ICU Management & Practice, Volume 16 - Issue 3, 2016

Study: Vasopressin vs. Norepinephrine in Septic Shock

share Share

A multicentre trial investigating early use ‏of vasopressin compared to norepinephrine ‏to treat septic shock found no reduction ‏in the number of kidney failure-free days. The ‏results of the VAsopressin vs. Noradrenaline as ‏Initial therapy in Septic sHock (VANISH) trial ‏are published in JAMA (Gordon et al. 2016). ‏

 

Patients who had septic shock requiring ‏vasopressors despite fluid resuscitation within ‏a maximum of 6 hours after the onset of shock ‏were randomised to vasopressin and hydrocortisone ‏(n=101), vasopressin and placebo ‏(n=104), norepinephrine and hydrocortisone ‏(n=101), or norepinephrine and placebo ‏(n=103). The primary outcome was kidney ‏failure-free days during the 28-day period ‏after randomisation, namely the proportion of ‏patients who never developed kidney failure and ‏the median number of days alive and free of ‏kidney failure for patients who did not survive, ‏who experienced kidney failure, or both.

 

Early use of vasopressin compared with ‏norepinephrine did not improve the number ‏of kidney failure-free days. However, the confidence ‏interval included a potential clinically ‏important benefit for vasopressin, and larger ‏trials may be warranted to assess this further, ‏the authors write. Prof. Anthony Gordon, (pictured) Imperial ‏College London, the trial’s Chief Investigator, ‏told ICU Management and Practice that this potential ‏benefit was related to the secondary outcomes ‏measured in the trial, which related to kidney ‏function: fewer patients in the vasopressin group ‏needed renal replacement therapy, and they had ‏greater urine output and lower creatinine levels ‏over the first week. Gordon said that the results ‏will probably not change routine first-line ‏pressors for septic shock, i.e. norepinephrine. ‏However, clinicians may consider starting vasopressin ‏early in patients whose kidney function ‏is deteriorating.

 

Results

409 patients (median age, 66 years)

Median time to study drug administration: 3.5 hours ‏after diagnosis of shock

 

Vasopressin group

Survivors who never developed kidney failure: ‏94/165 (57%)

Median number of kidney failure-free days for patients who did not survive, who experienced kidney ‏failure: 9 days

 

Norepinephrine group

Survivors who never developed kidney failure: ‏93/157 patients (59%)

Median number of kidney failure-free days for patients ‏who did not survive, who experienced kidney ‏failure: 13 days ‏

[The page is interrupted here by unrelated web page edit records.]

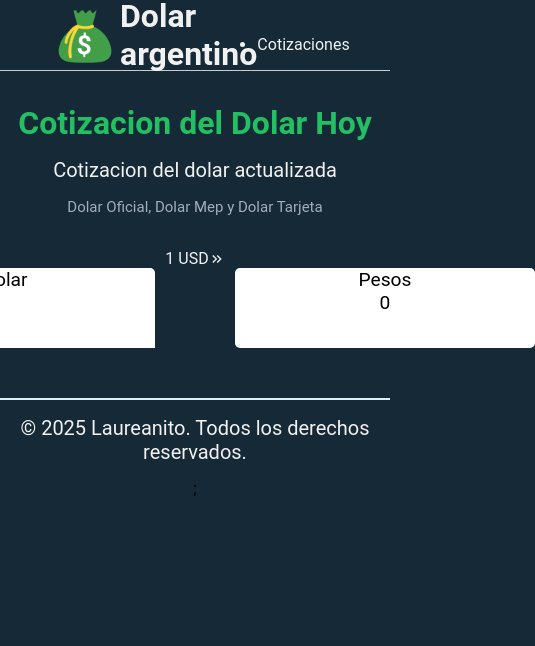
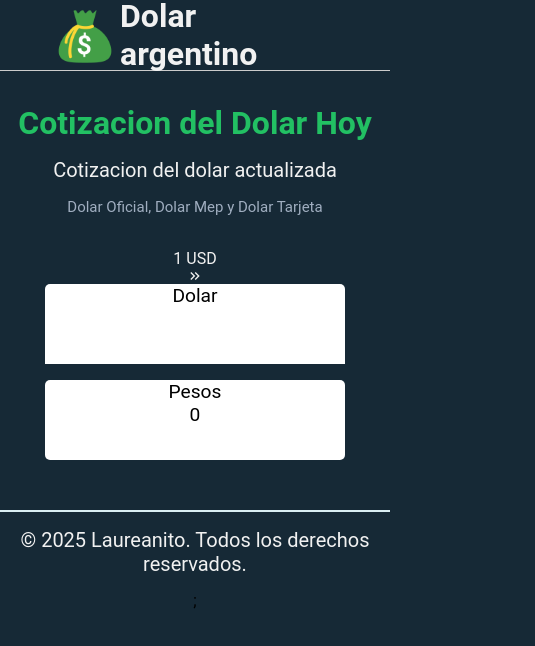
Before and after one commit to laureanojuarez/dolarcito-api, a React (Vite) app: page / in a window 390 px wide. Shown: the top 646 px of the page, 535 px wide, since content can reach past the window. Built offline with nearby package versions, Linux system fonts and the light colour scheme; no server answers.

Commit message:
Optimice un poco el mobile

```diff
--- a/src/components/Calculadora/Calculadora.jsx
+++ b/src/components/Calculadora/Calculadora.jsx
@@ -37,7 +37,7 @@ export const Calculadora = () => {
         <span>{dolares.find((dolar) => dolar.casa === "oficial")?.venta}</span>
       </CotizacionActual>
 
-      <CotizacionActual style={{gap: "5rem"}}>
+      <CotizacionActual style={{gap: "1rem"}}>
         <InputDiv>
           <p>Dolar</p>
           <input type="text" value={inputValue} onChange={handleInputChange} />
--- a/src/components/Calculadora/calculadora-styles.js
+++ b/src/components/Calculadora/calculadora-styles.js
@@ -11,6 +11,10 @@ export const CotizacionActual = styled.div`
   justify-content: center;
   align-items: center;
   color: #f1f1f1;
+
+  @media (max-width: 768px) {
+    flex-direction: column;
+  }
 `;
 
 export const InputDiv = styled.div`
@@ -35,4 +39,7 @@ export const InputDiv = styled.div`
       outline: none;
     }
   }
+
+  @media (max-width: 768px) {
+  }
 `;
--- a/src/components/Navbar/Navbar.jsx
+++ b/src/components/Navbar/Navbar.jsx
@@ -8,12 +8,12 @@ export const Navbar = () => {
         <img src={dolarLogo} alt="" />
         <h1>Dolar argentino</h1>
       </div>
-
+      {/*
       <nav>
         <ul>
           <li>Cotizaciones</li>
         </ul>
-      </nav>
+      </nav> */}
     </HeaderStyled>
   );
 };
```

References:

Gordon AC, Mason AJ, Thirunavukkarasu N, Perkins GD, Cecconi ‏M, Cepkova M, Pogson DG, Hollman DA, Anjum A, Frazier GJ, ‏Santhakumaran S, Ashby D, Brett SJ (2016) Effect of earlyvasopressin ‏vs norepinephrine on kidney failure in patients with ‏septicshock. JAMA, 316(5): 509-18. doi:10.1001/jama.2016.10485 ‏




Study: Vasopressin vs. Norepinephrine in Septic Shock Study: Vasopressin vs. Norepinephrine in Septic Shock

No comment


Please login to leave a comment...

Highlighted Products